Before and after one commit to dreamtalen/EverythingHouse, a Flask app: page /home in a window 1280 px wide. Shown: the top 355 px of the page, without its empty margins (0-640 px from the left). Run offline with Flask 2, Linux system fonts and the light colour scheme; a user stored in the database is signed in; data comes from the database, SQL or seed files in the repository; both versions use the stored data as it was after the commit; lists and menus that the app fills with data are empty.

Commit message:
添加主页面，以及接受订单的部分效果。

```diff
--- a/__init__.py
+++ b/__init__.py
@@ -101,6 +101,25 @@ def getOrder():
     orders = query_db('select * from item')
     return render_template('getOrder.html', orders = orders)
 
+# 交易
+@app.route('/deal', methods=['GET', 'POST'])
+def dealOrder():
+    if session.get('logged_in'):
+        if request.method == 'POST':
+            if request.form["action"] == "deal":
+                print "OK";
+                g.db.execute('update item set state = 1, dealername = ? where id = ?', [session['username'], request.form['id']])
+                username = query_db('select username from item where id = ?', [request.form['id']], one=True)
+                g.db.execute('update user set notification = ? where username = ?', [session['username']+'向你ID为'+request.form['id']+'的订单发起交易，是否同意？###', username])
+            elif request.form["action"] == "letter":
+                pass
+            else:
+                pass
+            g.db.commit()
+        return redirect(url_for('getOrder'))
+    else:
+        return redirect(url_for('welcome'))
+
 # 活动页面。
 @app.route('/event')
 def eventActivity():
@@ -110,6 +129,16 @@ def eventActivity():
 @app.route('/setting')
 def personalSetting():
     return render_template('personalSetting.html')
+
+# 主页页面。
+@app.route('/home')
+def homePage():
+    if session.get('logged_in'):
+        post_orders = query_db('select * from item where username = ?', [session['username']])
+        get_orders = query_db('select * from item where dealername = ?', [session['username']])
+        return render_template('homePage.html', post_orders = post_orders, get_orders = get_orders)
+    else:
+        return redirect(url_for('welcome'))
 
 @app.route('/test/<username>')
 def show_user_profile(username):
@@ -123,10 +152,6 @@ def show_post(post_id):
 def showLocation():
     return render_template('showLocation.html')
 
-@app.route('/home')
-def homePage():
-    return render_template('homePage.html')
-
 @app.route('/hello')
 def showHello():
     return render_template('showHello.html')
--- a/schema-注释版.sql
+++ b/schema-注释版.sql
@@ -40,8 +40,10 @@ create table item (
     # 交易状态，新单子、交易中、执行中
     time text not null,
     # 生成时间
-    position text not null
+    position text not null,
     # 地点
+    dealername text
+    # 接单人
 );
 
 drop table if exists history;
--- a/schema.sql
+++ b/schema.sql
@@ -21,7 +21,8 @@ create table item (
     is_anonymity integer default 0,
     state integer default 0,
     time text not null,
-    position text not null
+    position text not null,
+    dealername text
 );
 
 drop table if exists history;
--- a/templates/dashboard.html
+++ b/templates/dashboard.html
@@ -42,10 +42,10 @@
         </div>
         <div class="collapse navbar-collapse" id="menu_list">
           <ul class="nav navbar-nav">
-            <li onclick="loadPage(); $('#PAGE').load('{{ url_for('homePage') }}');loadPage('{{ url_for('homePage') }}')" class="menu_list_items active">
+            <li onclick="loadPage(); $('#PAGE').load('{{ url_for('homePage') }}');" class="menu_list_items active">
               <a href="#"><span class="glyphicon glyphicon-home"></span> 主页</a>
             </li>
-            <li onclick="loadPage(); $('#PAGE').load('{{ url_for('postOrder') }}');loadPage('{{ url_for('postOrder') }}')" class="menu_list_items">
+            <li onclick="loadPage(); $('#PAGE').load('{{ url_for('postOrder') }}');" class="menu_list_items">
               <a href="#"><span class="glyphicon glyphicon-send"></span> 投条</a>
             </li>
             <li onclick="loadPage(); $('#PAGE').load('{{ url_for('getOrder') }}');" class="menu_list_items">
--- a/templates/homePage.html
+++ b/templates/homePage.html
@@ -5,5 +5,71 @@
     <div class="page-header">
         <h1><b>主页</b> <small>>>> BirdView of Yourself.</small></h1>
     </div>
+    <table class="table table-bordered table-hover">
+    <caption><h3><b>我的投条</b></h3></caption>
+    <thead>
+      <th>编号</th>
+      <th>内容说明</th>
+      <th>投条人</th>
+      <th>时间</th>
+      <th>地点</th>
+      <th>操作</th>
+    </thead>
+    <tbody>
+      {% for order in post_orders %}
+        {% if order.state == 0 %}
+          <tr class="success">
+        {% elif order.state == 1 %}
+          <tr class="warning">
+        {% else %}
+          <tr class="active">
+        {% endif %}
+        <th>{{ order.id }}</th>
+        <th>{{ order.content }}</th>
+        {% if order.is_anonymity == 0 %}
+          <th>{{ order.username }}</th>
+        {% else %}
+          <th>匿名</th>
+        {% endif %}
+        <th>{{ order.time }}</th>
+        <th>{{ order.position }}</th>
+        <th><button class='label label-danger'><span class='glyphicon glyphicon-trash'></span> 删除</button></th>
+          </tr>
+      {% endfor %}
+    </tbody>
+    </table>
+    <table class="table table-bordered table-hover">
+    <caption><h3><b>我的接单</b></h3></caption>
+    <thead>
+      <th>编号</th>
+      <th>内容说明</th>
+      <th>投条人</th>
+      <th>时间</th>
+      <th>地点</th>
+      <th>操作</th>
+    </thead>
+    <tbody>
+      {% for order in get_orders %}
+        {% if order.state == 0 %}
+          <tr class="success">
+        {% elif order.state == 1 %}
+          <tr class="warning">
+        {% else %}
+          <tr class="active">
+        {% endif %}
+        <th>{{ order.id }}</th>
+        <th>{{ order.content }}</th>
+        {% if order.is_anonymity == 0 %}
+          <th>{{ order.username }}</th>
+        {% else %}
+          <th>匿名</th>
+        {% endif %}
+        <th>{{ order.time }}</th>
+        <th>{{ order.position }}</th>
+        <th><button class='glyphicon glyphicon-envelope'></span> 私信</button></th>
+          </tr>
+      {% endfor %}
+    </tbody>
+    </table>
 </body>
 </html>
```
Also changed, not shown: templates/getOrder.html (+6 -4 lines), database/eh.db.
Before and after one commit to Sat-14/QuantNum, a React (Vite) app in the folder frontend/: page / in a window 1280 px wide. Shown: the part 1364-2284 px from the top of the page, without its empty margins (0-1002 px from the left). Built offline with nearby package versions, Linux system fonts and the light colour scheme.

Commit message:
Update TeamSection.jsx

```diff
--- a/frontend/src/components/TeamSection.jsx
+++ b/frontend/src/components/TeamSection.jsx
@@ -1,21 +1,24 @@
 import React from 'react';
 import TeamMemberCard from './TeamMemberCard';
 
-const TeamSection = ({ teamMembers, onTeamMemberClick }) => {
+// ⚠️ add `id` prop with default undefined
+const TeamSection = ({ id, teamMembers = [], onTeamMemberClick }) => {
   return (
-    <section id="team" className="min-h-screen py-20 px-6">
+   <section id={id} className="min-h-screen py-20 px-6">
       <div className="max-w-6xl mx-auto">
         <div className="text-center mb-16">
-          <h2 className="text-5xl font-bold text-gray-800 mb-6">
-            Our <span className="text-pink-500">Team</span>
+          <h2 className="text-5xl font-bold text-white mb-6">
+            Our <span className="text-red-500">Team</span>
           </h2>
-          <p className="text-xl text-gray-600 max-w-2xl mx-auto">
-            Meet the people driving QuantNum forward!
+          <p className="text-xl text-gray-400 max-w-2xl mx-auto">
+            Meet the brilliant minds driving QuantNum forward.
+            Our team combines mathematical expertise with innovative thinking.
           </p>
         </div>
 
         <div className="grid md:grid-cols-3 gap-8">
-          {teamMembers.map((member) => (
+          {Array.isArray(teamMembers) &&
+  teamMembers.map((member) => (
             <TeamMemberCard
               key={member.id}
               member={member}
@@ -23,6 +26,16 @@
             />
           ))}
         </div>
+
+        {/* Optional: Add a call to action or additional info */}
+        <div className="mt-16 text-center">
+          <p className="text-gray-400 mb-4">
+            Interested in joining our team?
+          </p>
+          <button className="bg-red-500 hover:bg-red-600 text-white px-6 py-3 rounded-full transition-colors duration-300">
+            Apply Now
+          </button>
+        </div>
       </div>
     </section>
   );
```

Activity:
The answer must be a single number: how many lines in the data above contain the string "form".

Solution:
5